Stay Safe: Home Fire Prevention Tips
It’s every homeowner’s worst nightmare. You return to your house after a full day of work or school, only there’s no house left. Just smoldering rubble. Or, worse, you’re inside when the fire starts, and your and your family’s lives are at risk.

Home fires are serious, and they’re seriously scary. In 2017, US fire departments responded to nearly 500,000 structure fires, according to the National Fire Protection Association (NFPA). with more than half of them being house fires. While some of these fires were small and didn’t cause any major damage, others were devastating total losses.

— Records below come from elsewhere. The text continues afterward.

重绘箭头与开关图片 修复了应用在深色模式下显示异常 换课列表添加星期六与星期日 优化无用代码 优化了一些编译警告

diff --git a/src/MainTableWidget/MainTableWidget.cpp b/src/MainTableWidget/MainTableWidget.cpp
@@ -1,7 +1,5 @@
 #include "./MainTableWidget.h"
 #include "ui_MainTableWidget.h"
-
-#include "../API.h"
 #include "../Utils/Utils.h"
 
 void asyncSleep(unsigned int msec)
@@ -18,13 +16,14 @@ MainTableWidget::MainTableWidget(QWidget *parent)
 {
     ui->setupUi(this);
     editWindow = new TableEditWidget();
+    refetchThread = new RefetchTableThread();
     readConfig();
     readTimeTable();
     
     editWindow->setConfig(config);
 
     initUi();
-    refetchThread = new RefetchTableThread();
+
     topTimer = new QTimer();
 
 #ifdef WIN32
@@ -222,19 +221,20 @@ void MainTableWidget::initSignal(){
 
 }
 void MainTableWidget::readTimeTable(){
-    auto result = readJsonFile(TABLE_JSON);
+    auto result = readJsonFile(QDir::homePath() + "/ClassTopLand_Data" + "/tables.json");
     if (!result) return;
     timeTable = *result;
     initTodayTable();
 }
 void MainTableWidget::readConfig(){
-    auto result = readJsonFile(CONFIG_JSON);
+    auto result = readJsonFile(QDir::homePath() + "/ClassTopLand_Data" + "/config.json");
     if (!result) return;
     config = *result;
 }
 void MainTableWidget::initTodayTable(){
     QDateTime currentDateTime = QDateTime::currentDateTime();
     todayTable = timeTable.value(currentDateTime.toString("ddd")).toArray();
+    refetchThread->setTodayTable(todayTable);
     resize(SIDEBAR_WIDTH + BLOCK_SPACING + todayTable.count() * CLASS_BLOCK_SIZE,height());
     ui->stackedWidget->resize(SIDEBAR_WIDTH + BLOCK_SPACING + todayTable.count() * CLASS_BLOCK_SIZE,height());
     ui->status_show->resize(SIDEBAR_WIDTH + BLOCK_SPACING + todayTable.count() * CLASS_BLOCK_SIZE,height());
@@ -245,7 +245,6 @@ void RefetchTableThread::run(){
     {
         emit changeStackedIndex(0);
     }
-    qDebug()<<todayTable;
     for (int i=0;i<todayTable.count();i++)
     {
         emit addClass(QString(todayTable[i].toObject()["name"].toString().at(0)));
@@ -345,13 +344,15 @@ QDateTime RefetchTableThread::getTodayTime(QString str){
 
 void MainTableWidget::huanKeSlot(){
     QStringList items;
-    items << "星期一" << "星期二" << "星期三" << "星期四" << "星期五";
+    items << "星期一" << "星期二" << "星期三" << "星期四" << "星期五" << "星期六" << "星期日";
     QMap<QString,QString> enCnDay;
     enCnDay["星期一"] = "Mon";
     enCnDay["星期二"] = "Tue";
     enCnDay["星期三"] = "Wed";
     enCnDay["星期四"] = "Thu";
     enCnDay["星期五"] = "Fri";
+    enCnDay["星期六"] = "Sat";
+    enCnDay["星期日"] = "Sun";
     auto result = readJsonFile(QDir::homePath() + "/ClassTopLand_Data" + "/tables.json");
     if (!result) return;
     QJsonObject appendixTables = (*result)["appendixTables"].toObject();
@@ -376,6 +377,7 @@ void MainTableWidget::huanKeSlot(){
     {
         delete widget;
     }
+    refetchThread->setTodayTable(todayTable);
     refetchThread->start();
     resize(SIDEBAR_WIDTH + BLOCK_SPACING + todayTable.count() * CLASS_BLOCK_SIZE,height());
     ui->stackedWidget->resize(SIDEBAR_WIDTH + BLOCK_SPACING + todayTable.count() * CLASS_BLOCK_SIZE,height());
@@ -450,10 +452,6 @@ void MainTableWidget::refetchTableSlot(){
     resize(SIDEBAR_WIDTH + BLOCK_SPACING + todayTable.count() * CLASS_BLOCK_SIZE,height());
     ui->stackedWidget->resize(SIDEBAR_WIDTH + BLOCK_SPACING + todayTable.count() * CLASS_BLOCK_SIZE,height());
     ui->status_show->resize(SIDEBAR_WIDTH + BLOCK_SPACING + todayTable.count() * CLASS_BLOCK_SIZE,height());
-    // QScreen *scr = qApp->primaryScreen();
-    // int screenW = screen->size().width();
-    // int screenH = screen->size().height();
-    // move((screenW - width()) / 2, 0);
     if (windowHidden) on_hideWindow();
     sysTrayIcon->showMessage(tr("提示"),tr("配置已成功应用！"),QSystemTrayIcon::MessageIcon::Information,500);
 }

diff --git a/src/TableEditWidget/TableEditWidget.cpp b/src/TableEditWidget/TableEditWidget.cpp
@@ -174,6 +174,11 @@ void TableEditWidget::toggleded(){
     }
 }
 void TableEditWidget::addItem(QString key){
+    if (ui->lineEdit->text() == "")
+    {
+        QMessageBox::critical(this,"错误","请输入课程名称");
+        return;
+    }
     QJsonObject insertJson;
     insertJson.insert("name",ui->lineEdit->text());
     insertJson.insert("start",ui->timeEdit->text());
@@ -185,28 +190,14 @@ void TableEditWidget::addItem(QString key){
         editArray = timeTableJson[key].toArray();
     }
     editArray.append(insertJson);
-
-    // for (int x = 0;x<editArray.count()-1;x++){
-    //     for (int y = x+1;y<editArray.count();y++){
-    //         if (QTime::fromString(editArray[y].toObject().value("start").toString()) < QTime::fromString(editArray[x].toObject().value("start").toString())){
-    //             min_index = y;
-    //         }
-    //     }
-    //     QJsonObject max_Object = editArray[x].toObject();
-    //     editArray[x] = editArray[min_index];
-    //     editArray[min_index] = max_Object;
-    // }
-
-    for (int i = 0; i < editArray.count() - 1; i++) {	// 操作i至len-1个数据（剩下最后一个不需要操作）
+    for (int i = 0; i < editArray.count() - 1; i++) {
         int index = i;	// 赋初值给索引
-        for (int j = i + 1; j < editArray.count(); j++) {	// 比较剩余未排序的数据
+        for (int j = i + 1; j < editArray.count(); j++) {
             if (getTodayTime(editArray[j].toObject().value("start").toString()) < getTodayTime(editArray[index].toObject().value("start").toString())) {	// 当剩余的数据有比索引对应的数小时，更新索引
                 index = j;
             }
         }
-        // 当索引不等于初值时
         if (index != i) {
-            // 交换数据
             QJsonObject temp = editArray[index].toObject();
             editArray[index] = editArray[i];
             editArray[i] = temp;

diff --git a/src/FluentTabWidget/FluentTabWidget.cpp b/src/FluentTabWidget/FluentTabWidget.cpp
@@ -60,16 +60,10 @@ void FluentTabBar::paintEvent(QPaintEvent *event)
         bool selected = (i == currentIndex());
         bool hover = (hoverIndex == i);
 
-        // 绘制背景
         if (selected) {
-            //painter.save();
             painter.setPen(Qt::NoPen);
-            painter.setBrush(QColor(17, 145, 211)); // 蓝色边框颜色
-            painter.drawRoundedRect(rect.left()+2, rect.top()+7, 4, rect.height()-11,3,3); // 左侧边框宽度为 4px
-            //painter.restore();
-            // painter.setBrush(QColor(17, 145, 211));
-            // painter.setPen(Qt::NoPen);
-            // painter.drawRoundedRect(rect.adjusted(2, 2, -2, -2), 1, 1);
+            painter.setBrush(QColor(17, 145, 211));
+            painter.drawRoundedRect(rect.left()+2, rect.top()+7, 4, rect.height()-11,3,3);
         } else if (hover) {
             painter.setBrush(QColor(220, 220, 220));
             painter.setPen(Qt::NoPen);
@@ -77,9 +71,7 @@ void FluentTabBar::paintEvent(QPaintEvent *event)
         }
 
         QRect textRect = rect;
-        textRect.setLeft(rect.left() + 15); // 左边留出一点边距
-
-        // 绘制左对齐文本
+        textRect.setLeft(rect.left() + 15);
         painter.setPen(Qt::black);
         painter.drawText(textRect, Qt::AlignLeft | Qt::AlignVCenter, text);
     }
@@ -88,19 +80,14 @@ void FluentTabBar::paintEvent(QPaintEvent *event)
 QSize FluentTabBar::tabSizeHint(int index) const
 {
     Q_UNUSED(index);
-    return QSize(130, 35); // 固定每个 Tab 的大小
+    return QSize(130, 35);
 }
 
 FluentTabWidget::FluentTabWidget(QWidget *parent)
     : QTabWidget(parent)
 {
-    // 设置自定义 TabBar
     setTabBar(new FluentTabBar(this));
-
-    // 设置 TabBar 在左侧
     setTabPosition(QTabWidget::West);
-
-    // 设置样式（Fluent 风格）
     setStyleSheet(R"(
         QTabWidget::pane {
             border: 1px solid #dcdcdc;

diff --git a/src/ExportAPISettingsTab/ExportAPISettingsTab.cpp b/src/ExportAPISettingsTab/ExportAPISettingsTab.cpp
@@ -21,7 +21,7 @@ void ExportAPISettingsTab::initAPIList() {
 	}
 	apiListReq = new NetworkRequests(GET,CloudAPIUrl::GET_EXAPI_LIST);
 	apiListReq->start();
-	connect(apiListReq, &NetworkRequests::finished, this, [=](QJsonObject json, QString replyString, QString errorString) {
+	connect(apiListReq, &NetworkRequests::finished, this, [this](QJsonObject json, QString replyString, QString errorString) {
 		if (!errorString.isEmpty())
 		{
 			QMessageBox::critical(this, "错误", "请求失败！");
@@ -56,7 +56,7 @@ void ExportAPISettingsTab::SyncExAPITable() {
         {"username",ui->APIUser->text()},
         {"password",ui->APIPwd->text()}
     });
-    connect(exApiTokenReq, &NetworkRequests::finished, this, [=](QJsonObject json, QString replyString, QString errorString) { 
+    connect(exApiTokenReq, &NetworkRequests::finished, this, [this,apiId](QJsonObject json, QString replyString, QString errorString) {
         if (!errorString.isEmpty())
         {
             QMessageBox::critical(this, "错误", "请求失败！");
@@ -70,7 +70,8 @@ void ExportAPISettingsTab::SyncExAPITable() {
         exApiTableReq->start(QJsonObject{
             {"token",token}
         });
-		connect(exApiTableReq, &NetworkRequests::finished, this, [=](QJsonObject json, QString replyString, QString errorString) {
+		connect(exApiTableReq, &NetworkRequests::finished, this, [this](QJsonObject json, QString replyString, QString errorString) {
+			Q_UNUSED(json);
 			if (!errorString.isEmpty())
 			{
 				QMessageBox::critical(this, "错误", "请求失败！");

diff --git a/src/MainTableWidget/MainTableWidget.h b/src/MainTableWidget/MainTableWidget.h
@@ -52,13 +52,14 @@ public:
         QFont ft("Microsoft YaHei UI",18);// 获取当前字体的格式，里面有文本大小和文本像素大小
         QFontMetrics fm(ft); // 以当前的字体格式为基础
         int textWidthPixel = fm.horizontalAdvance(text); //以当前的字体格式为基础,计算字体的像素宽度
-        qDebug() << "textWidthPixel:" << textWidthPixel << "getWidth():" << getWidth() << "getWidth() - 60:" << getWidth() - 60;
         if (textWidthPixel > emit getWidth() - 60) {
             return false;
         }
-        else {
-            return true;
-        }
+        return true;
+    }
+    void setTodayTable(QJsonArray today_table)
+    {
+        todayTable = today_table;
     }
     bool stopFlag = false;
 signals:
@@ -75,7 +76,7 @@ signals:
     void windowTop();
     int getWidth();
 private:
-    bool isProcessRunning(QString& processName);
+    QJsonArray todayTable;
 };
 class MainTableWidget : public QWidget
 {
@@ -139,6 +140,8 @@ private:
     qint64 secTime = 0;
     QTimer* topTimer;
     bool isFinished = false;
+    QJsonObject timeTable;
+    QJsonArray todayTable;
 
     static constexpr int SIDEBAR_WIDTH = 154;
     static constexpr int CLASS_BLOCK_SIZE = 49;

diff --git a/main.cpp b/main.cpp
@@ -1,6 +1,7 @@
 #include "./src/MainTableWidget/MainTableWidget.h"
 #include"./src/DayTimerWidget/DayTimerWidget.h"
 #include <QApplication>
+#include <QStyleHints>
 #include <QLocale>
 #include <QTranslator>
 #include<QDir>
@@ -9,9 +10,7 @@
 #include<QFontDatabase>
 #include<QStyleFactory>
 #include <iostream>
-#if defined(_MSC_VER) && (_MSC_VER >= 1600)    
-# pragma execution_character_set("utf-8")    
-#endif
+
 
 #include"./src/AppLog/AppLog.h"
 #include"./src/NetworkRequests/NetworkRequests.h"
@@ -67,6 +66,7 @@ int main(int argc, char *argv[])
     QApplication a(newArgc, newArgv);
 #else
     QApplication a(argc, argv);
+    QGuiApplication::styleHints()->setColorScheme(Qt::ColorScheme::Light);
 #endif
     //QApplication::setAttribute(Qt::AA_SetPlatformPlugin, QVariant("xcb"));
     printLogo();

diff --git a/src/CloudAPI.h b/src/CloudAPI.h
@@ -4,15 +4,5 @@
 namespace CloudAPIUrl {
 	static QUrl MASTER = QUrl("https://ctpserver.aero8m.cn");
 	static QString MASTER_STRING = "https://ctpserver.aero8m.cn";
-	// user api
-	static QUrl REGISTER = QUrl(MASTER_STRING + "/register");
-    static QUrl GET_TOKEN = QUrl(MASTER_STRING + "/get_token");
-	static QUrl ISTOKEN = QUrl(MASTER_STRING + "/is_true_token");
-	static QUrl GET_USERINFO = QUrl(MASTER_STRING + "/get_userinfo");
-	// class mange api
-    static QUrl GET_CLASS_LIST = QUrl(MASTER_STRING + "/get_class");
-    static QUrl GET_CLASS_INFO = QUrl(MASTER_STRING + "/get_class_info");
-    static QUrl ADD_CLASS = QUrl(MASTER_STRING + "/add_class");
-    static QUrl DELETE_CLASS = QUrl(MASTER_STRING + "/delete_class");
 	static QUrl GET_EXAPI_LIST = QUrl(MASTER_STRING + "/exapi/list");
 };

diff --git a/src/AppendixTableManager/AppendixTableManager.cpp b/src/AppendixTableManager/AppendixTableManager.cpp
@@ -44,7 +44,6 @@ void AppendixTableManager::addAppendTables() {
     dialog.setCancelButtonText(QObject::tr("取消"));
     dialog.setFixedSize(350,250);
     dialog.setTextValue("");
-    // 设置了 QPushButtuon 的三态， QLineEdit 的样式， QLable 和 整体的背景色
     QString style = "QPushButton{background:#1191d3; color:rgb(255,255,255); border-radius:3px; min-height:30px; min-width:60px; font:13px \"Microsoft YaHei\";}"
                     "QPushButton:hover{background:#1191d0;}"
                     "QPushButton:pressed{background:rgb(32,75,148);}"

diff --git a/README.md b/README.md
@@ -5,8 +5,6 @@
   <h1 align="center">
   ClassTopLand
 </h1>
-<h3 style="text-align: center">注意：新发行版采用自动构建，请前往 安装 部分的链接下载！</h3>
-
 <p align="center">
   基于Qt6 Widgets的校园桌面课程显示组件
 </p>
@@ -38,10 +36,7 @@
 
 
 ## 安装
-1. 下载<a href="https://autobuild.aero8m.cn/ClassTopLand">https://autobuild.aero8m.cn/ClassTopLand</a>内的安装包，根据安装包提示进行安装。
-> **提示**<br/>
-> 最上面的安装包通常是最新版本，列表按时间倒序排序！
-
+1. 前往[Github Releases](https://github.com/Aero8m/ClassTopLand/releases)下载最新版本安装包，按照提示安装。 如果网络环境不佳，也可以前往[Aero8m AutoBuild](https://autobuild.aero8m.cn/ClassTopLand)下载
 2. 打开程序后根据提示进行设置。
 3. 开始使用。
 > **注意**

The good news is that many home fires can be prevented, as many fires that start are due to human activity. Here are five home fire prevention tips you can implement to reduce your risk of a home fire.

1. Quit Smoking

Smoking introduces open flames and smoldering materials (cigarette butts) into your home. The old adage “where there’s smoke, there’s fire” rings true: cigarette butts contacting flammable materials (like bedding or cloth-upholstered furniture) can lead to a fire.

So, how dangerous is smoking? Quite. The NFPA reports in a 2012-2016 survey that one out of every 20 home structure fires reported was started by smoking materials. “Smoking fires” were the most deadly form of a house fire, too, likely because smoking frequently occurs in sleeping areas.

The best solution for your home and your health is to quit smoking. If you must smoke, do it only outside, and always properly extinguish your cigarette.

2. Clean Your Dryer Vent

Cleaning your dryer vent thoroughly is a great way to reduce your risk of a home fire. The lint produced by your clothes dryer is highly flammable, and it will accumulate over time in your dryer vent. At least once a year, remove and clean the dryer vent tubing using a flexible, extendable brush, which you’ll run through the length of the dryer vent tubing.

We can’t stress the importance of this oft-neglected task. The NFPA reports that between 2010 and 2014 fire departments were called to almost 16,000 home fires caused by dryers or washing machines each year, with92% of those fires caused by dryers, and at least 27% of those due to excess dust, fiber, or lint.

3. Don’t Leave High-Risk Devices Unattended

It’s common sense that any device that gets hot is a fire risk (think hair dryers, curling irons, clothes irons, and space heaters). Because of this, it is important to follow some common-sense rules with these high-risk devices. Always unplug them when you are not using them; when you are, keep them away from flammable items. Additionally, it is good practice to use the “Out-of-Sight” rule: never leave a heat-producing device plugged in when it’s out of your sight.

Many of these devices now come with auto-off features which can be helpful. Still, the only guarantee that you will avoid these devices overheating and potentially causing a fire in your home is to turn off and unplug.

4. Say No to Kerosene Heaters and Lamps

Unless you live in the frozen north or the power is out, just say no to kerosene heaters and lamps. Any heater that can be tipped over and that has a liquid fuel source has an extra layer of danger built-in. You may know to be careful around it, but your kids or your dogs may not.

Unless you're in a situation where a kerosene heater is your only useful choice, use something safer, like an electric space heater. With no fuel inside, an electric heater is less of a fire risk.

5. Buy a Fire Extinguisher (or Two!)

This isn’t so much about preventing a fire as it is about stopping one. Think for a moment: what would you do if you did have a small fire in your home? Do you have any tools (besides a bucket and a hose) to prevent a small fire from turning into a room-wide or even whole-home blaze? Fire extinguishers for home use are fairly inexpensive and easily accessible. A recommendation would be to keep one in the kitchen and each bedroom of your home.


Home fires are scary business. If you ever encounter a house fire, everyone in your family must have an escape plan. The number one priority is getting out quickly. But, even better is avoiding a fire in the first place. By following these five fire safety tips, you’ll greatly reduce your risk of experiencing a home fire, keeping you and your family safe.